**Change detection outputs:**
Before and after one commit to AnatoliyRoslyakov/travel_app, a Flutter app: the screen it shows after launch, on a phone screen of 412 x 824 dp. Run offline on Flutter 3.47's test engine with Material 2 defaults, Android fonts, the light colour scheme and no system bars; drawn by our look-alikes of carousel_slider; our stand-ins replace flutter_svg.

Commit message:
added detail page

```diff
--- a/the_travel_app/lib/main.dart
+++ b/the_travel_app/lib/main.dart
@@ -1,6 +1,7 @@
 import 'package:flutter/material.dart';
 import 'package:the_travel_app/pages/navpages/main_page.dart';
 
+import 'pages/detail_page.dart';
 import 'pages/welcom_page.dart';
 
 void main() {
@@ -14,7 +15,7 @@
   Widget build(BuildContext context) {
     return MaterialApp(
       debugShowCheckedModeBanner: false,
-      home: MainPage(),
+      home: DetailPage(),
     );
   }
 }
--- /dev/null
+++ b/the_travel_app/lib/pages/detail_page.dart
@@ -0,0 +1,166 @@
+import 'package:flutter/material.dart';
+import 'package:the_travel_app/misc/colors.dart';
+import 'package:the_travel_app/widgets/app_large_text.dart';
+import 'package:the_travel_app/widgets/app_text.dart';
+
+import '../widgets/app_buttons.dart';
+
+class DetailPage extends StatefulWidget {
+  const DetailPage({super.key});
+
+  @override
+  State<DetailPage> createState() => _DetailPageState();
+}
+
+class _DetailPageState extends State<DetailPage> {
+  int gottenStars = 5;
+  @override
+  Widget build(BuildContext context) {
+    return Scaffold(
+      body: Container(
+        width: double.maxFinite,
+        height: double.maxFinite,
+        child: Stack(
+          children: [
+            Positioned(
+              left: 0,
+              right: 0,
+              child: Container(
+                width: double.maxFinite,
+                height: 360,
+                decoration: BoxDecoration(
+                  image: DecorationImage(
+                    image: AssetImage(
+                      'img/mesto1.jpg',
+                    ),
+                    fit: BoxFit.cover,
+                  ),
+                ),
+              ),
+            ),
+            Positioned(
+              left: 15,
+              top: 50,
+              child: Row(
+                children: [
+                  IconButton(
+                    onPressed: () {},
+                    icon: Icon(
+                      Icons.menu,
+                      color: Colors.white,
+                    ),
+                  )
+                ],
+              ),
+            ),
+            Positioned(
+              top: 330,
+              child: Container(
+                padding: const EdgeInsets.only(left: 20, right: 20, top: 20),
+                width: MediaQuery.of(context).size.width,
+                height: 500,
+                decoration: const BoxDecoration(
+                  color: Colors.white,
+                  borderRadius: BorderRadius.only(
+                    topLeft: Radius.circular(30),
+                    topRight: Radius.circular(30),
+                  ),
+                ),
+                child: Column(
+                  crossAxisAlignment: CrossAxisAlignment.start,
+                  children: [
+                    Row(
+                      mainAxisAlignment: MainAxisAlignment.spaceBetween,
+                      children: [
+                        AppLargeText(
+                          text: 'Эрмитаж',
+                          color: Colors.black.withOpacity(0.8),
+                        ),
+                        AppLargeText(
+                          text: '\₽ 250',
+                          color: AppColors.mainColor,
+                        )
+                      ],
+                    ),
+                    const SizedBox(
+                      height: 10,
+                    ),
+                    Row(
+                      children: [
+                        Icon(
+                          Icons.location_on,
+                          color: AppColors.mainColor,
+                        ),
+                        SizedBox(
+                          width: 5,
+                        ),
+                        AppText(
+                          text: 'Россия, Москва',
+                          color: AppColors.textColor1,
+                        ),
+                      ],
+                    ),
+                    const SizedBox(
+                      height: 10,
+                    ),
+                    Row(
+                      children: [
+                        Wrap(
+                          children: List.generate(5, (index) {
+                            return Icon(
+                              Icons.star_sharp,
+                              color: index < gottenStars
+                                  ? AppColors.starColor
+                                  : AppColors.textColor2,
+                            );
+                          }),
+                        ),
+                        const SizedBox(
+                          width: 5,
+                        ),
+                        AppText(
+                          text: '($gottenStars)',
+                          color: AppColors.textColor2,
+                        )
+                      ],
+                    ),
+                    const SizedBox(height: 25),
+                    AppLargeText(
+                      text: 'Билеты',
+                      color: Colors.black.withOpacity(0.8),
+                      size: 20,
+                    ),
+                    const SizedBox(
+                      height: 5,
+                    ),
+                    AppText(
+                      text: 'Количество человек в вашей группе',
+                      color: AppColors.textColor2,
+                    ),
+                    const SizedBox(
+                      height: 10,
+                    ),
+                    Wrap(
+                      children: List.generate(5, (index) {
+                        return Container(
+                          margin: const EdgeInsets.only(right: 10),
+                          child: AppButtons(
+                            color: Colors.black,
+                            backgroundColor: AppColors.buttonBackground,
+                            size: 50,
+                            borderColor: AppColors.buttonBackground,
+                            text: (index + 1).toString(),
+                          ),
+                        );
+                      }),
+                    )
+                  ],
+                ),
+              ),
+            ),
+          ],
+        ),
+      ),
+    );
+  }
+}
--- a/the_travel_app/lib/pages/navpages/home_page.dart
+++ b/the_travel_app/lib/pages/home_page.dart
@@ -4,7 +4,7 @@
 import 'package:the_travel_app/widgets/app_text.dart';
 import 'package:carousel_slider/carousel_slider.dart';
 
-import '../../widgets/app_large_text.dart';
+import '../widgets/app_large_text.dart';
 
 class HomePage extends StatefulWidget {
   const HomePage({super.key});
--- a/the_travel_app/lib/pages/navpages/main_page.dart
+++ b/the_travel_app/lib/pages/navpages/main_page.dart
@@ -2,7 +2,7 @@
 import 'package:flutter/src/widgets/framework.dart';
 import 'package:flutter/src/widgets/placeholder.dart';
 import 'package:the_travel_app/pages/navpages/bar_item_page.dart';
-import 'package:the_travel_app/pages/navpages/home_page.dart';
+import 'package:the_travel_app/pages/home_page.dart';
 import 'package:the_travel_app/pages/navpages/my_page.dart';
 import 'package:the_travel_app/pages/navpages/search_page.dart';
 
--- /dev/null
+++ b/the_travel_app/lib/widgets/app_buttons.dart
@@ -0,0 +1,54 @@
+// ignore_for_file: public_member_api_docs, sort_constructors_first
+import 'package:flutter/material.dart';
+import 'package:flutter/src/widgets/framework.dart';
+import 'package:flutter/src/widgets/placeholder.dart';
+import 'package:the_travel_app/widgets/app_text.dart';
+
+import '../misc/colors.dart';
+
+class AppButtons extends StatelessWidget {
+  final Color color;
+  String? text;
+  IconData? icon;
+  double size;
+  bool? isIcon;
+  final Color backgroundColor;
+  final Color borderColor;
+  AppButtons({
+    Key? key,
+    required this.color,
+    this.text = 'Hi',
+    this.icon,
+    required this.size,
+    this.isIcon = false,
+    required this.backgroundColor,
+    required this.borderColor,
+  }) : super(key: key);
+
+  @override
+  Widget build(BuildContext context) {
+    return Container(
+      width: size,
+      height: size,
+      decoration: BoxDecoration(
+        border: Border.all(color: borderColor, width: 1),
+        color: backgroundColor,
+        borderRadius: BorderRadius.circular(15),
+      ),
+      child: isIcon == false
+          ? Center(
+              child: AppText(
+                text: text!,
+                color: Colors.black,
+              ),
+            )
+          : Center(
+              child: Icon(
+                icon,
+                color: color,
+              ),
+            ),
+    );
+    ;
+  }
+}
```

==

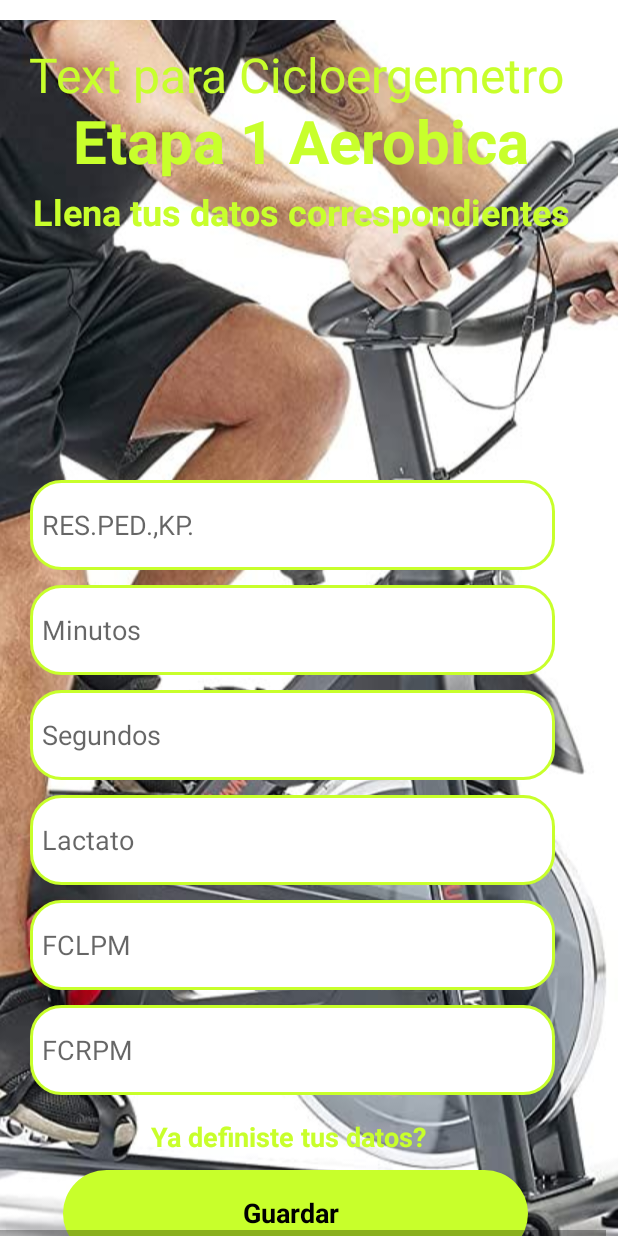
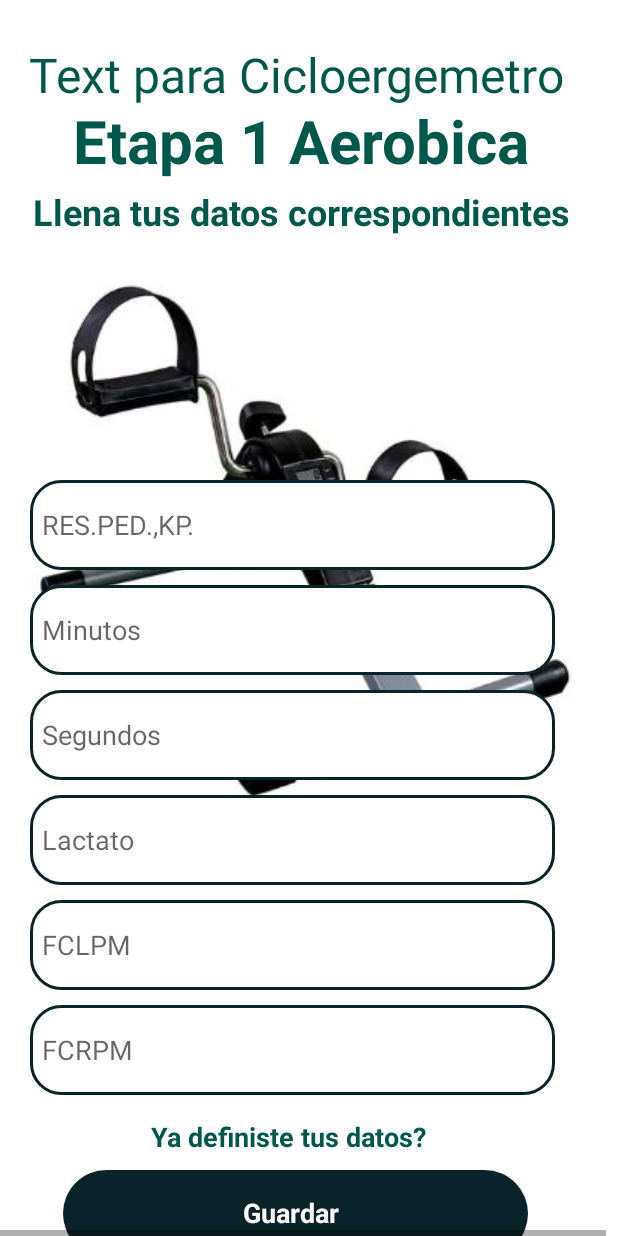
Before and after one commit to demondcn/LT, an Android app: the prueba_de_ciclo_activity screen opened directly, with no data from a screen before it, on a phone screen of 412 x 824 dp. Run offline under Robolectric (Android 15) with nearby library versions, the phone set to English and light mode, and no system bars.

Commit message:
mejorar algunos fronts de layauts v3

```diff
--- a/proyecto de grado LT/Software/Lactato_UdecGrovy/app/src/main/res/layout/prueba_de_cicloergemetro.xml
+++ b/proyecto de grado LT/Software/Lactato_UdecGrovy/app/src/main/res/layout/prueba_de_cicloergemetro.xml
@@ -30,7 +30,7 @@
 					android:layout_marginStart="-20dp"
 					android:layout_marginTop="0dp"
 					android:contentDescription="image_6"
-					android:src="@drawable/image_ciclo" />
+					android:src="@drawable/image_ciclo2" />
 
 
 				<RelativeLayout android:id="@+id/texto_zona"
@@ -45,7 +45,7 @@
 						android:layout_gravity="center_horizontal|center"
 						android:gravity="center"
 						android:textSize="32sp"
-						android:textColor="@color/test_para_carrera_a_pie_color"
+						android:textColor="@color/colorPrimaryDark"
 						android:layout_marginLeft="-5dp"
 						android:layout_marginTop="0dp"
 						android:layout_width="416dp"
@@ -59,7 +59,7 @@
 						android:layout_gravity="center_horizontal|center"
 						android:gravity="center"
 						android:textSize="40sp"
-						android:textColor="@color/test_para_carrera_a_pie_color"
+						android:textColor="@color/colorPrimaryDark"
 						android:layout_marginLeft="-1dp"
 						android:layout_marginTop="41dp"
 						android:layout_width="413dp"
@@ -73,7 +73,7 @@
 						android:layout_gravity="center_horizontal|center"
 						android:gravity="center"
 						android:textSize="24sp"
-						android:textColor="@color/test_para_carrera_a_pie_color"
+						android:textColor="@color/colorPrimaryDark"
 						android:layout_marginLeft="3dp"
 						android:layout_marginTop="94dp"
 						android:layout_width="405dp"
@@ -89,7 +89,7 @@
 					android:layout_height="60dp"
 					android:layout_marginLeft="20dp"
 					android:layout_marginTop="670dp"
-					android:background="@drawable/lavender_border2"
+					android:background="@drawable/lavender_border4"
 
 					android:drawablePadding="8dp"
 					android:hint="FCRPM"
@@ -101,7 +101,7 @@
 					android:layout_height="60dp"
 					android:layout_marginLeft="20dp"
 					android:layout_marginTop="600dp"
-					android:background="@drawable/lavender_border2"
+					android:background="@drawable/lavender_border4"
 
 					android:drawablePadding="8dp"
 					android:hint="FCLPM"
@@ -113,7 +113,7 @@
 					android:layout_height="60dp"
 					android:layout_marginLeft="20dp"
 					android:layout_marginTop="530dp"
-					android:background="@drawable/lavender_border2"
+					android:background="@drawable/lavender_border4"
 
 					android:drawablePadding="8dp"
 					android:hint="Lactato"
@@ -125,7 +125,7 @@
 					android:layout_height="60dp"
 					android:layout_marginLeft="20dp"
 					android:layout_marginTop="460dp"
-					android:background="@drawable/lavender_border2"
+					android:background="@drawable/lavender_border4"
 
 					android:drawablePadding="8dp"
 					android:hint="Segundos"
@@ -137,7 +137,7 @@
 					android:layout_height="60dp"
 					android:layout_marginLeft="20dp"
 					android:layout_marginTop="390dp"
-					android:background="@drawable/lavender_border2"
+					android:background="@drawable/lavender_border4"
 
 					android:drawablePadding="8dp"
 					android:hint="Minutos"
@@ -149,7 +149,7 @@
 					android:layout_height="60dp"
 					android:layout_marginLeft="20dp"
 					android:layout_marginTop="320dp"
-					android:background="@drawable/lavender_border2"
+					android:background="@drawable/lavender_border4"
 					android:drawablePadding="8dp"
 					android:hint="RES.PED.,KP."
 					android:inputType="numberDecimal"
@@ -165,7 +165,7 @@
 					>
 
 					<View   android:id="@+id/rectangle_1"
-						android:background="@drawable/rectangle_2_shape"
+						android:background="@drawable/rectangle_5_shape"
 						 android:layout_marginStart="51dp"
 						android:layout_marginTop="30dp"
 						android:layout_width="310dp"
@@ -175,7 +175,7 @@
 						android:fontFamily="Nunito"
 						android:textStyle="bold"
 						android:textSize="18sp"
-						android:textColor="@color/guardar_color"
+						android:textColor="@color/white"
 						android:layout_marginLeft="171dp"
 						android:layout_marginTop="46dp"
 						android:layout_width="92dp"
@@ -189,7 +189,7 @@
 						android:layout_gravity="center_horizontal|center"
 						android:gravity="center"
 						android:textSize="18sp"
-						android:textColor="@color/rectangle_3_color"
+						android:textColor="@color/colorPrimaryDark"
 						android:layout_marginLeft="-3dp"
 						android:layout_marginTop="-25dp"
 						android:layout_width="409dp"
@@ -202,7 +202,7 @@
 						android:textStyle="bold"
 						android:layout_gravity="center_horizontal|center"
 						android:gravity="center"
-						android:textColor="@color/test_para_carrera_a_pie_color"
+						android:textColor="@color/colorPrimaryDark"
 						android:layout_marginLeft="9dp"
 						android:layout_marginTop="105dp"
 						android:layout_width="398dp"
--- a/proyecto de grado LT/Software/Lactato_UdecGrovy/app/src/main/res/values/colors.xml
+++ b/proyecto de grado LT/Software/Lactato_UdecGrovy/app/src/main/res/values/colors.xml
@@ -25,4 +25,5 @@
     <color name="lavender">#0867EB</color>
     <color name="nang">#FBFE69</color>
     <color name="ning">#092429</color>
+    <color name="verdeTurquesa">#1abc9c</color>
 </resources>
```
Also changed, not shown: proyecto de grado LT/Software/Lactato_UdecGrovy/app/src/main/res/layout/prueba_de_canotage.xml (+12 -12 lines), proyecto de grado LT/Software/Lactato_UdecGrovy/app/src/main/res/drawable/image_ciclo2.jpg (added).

**How to complete this task:**
In the entries above, find each line with "navpages" and copy it.

**Answer area:**
 import 'package:the_travel_app/pages/navpages/main_page.dart';
--- a/the_travel_app/lib/pages/navpages/home_page.dart
--- a/the_travel_app/lib/pages/navpages/main_page.dart
+++ b/the_travel_app/lib/pages/navpages/main_page.dart
 import 'package:the_travel_app/pages/navpages/bar_item_page.dart';
-import 'package:the_travel_app/pages/navpages/home_page.dart';
 import 'package:the_travel_app/pages/navpages/my_page.dart';
 import 'package:the_travel_app/pages/navpages/search_page.dart';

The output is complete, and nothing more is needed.